Task details = Every line of the material that mentions the word "Kills" should be copied out.

Material for this task =
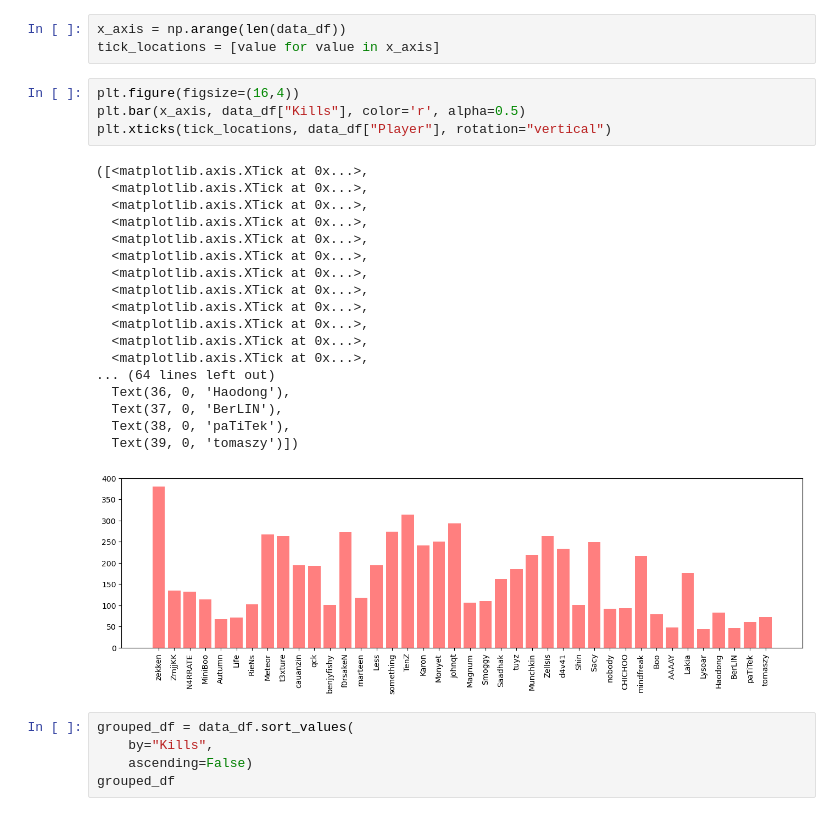
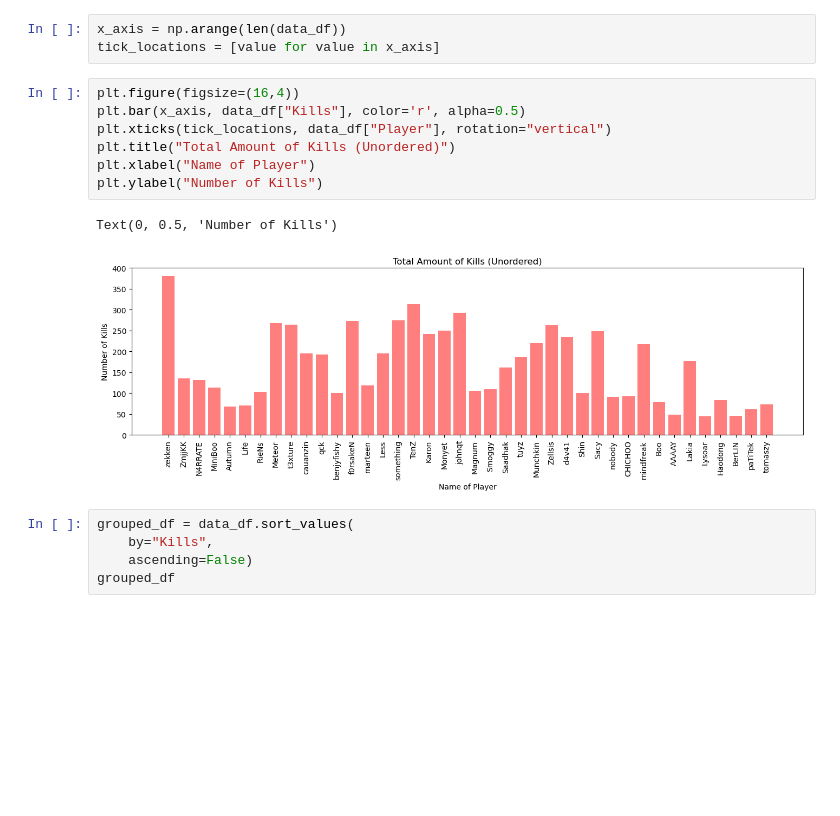
Before and after one commit to azrielmt/vct-masters-madrid-data, a Jupyter notebook: viz.ipynb, the cells around one changed output. Drawn from its saved outputs; the diff is of its cells as text; blank space fills up the shorter version.

```diff
--- a/viz.ipynb
+++ b/viz.ipynb
@@ -18,26 +18,13 @@ tick_locations = [value for value in x_axis]
 # %%
 plt.figure(figsize=(16,4))
 plt.bar(x_axis, data_df["Kills"], color='r', alpha=0.5)
 plt.xticks(tick_locations, data_df["Player"], rotation="vertical")
+plt.title("Total Amount of Kills (Unordered)")
+plt.xlabel("Name of Player")
+plt.ylabel("Number of Kills")
 # %% [output]
-([<matplotlib.axis.XTick at 0x...>,
-  <matplotlib.axis.XTick at 0x...>,
-  <matplotlib.axis.XTick at 0x...>,
-  <matplotlib.axis.XTick at 0x...>,
-  <matplotlib.axis.XTick at 0x...>,
-  <matplotlib.axis.XTick at 0x...>,
-  <matplotlib.axis.XTick at 0x...>,
-  <matplotlib.axis.XTick at 0x...>,
-  <matplotlib.axis.XTick at 0x...>,
-  <matplotlib.axis.XTick at 0x...>,
-  <matplotlib.axis.XTick at 0x...>,
-  <matplotlib.axis.XTick at 0x...>,
-... (64 lines left out)
-  Text(36, 0, 'Haodong'),
-  Text(37, 0, 'BerLIN'),
-  Text(38, 0, 'paTiTek'),
-  Text(39, 0, 'tomaszy')])
+Text(0, 0.5, 'Number of Kills')
-[figure, old version]
+[figure, new version]
 # %%
 grouped_df = data_df.sort_values(
     by="Kills",
```
Also changed, not shown: parts of 7 cells of this notebook.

Answer space =
 plt.bar(x_axis, data_df["Kills"], color='r', alpha=0.5)
+plt.title("Total Amount of Kills (Unordered)")
+plt.ylabel("Number of Kills")
+Text(0, 0.5, 'Number of Kills')
     by="Kills",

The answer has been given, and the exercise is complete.